In many cases of internal headphone interference, unwanted radio waves within the device are superimposed on top of the signals required for communication, which creates noise and causes the audio to skip.
Here we used commercial products to measure the minimum reception level of a 2.4 GHz signal to verify differences in the likelihood of audio skipping due to design countermeasures to prevent interference within Bluetooth devices.
In terms of internal device interference, large graph values indicate that communication is possible even with a weak signal and the audio is unlikely to skip.
We were able to verify various levels depending on the product, but why are they so different?
We verified the reason why such differences occur using Product A, where audio skipping was frequently observed, and Product D, where that problem was not often observed.
In order to know the differences between the minimum reception levels of Product A and Product D, we observed the noise spectrum received by the antenna. Signals flow through a Bluetooth antenna to communicate, but communication failures occur if noise gets into the signal flow.
The left side of Figure 3 shows Product D, which has good reception sensitivity, and the right side shows Product A, which has poor sensitivity.
The red areas on the graph show the noise level when the power supply is turned off, and the blue areas show the noise level during pairing.
Bluetooth uses frequency hopping, so the communication signals appear as a narrowband spectrum. Due to high sensitivity, the communication signals were only verified on Product D, and no other spectrum appeared.
In contrast, a spectrum with a frequency band of around several MHz was verified on Product A with its poor sensitivity. (Red colored marks)
Because Bluetooth uses hopping during communication, when this type of noise spectrum occurs across all communication frequency bands, noise mixes with the communication signal and degrades the sensitivity.
To investigate the cause of the wideband noise shown by the red marks, we measured the magnetic field distribution on the board surface of Product D. (Figure 4)
Because the noise source differs in actual noise suppression depending on the setting and situation, it is very important to identify the circuit location for effective noise reduction in advance.

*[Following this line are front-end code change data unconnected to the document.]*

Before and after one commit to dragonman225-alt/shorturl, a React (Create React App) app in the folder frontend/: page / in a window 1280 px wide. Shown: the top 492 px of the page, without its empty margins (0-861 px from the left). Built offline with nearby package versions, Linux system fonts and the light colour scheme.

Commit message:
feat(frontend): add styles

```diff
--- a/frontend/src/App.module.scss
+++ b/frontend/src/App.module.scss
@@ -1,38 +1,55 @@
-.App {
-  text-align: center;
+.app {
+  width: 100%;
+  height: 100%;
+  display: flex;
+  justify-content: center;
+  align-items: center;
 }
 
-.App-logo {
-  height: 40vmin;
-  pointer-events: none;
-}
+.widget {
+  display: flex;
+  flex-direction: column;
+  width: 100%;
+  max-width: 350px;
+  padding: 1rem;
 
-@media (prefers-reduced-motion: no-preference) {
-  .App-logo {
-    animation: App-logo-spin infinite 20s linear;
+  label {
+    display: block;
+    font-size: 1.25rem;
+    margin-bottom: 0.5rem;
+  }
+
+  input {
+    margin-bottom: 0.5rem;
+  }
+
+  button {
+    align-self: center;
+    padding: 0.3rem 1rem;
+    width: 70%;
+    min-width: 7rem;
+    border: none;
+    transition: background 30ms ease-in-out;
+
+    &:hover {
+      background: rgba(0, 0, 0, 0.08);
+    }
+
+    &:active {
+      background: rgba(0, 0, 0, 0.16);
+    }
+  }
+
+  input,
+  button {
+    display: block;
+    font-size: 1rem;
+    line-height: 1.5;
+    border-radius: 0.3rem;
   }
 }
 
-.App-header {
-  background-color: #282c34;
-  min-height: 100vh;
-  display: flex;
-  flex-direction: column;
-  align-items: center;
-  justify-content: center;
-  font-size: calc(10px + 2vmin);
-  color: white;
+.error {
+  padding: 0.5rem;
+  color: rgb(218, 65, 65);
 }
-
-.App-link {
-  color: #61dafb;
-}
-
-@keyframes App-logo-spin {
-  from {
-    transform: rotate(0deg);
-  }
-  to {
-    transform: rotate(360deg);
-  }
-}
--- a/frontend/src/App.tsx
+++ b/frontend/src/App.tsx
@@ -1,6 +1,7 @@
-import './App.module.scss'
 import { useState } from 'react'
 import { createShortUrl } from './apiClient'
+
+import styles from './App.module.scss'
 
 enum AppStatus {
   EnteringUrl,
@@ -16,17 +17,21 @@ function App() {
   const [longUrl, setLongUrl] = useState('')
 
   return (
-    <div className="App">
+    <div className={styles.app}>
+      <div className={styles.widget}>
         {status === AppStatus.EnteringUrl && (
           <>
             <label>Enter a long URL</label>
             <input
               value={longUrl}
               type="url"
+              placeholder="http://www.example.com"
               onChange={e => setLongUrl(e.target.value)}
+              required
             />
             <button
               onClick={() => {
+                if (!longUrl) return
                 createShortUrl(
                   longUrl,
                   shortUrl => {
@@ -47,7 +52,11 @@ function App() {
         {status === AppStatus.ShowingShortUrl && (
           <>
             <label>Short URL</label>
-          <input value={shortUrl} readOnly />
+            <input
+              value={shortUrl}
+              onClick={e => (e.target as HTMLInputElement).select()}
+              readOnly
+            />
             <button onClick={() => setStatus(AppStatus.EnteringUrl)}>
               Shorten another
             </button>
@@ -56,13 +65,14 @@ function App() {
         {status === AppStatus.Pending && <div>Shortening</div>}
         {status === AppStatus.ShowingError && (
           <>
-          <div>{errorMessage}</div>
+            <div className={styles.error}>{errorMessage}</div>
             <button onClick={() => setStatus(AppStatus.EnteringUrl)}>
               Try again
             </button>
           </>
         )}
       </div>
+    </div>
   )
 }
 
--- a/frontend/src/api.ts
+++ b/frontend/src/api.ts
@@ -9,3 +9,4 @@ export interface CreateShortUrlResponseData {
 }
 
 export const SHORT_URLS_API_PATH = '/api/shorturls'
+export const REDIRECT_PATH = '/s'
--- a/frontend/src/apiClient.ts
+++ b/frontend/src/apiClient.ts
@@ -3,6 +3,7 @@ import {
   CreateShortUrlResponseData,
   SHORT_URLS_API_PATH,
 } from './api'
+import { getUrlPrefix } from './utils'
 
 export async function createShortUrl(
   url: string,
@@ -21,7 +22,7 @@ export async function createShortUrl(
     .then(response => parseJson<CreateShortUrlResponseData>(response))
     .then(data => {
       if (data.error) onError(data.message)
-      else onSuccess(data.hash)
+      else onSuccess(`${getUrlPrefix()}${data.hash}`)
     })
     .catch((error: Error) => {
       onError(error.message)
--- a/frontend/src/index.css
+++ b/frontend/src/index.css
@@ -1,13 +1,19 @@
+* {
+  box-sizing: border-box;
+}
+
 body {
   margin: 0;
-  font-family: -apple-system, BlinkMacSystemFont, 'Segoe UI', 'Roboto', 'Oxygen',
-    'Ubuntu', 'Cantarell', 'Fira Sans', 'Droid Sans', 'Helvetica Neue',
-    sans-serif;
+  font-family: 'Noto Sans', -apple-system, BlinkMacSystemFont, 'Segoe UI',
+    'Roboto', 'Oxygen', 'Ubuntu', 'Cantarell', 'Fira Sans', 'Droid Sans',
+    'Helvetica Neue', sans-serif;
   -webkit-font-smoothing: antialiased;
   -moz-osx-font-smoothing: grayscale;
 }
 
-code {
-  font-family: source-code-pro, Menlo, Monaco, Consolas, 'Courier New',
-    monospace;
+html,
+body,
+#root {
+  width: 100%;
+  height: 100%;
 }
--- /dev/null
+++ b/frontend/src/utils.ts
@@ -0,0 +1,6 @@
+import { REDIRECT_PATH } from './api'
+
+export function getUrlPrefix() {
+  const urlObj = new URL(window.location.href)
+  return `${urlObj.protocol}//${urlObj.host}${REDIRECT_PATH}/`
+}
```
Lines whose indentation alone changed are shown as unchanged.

The right side of Figure 4 shows the results for the magnetic field distribution strength when the frequency is fixed to 2.4 GHz. The red area represents a strong magnetic field, which indicates that the Bluetooth RF-IC with a particularly high magnetic field strength in the DC-DC converter circuit area, would be an effective location for noise suppression.
This noise is switching noise which occurs when generating power internally, and we can presume that the higher harmonics of the switching frequencies are occurring in the 2.4 GHz band.
Here we will introduce some countermeasures to deal with this problem.
Figure 5 shows the measurement environment used to take measurements and the result of measuring noise coupled with the Bluetooth antenna.
An extremely high level of noise was observed, which requires noise suppression to reduce the level.
When implementing Bluetooth noise suppression, there are two key implementation areas.
The first area is the power supply line, and the second is the clock line.
Because the power supply line generates higher harmonics due to switching, and the higher harmonics of the clock signal extends into the 2.4 GHz band, noise is generated in the Bluetooth signal. Filtering is an effective way to suppress noise conduction.
At Murata, we have commercialized two types of filters which are designed to remove noise in the 2.4 GHz band.
The first type includes the BLF02RD and LQZ02HQ filters for power supply lines, and the second type consists of the LQZ02HQ series for clock lines.
The characteristics of each filter type are introduced below.
Table 1 and Figure 6 show the representative electrical specifications and insertion loss frequency characteristics of the BLF02RD and LQZ02HQ filters used for noise suppression in this instance.
In many cases, the power supply line and clock line are major sources of noise and using the appropriate filter in those circuit areas is an effective solution.